Extracted records
◆ ◆ ◆ ◆ ◆ ◆ ◆

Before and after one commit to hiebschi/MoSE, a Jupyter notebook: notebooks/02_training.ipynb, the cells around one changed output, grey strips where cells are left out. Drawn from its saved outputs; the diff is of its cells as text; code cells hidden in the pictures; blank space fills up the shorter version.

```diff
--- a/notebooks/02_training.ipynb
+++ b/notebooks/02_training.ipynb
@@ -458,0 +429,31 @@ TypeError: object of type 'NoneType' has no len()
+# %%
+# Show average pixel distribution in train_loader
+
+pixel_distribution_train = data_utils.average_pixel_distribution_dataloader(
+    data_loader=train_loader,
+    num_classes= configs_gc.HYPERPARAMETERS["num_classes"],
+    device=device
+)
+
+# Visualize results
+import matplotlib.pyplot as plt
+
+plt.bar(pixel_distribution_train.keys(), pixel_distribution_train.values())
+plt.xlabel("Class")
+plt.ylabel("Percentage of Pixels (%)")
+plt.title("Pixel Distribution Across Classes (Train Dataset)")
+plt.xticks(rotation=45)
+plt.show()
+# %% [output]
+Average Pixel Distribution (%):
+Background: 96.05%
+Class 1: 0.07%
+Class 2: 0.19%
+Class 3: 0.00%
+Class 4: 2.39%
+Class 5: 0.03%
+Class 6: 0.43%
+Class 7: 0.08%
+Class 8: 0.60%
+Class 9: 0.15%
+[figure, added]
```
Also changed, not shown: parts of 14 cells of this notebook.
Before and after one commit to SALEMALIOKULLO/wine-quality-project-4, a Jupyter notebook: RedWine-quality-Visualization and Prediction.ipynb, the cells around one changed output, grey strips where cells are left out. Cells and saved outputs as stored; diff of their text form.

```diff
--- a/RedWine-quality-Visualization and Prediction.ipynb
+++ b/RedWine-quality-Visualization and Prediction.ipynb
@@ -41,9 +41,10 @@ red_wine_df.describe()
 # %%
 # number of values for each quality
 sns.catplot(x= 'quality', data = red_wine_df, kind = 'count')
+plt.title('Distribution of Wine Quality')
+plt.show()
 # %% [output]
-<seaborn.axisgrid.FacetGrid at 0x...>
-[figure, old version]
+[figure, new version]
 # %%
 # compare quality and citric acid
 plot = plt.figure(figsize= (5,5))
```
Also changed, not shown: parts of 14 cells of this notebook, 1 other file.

◆ ◆ ◆ ◆ ◆ ◆ ◆

- _WHAT IS EXPECTED_: Wherever the word "Prediction" appears in the data, return the whole line.

- _TASK SOLUTION_:
Before and after one commit to SALEMALIOKULLO/wine-quality-project-4, a Jupyter notebook: RedWine-quality-Visualization and Prediction.ipynb, the cells around one changed output, grey strips where cells are left out. Cells and saved outputs as stored; diff of their text form.
--- a/RedWine-quality-Visualization and Prediction.ipynb
+++ b/RedWine-quality-Visualization and Prediction.ipynb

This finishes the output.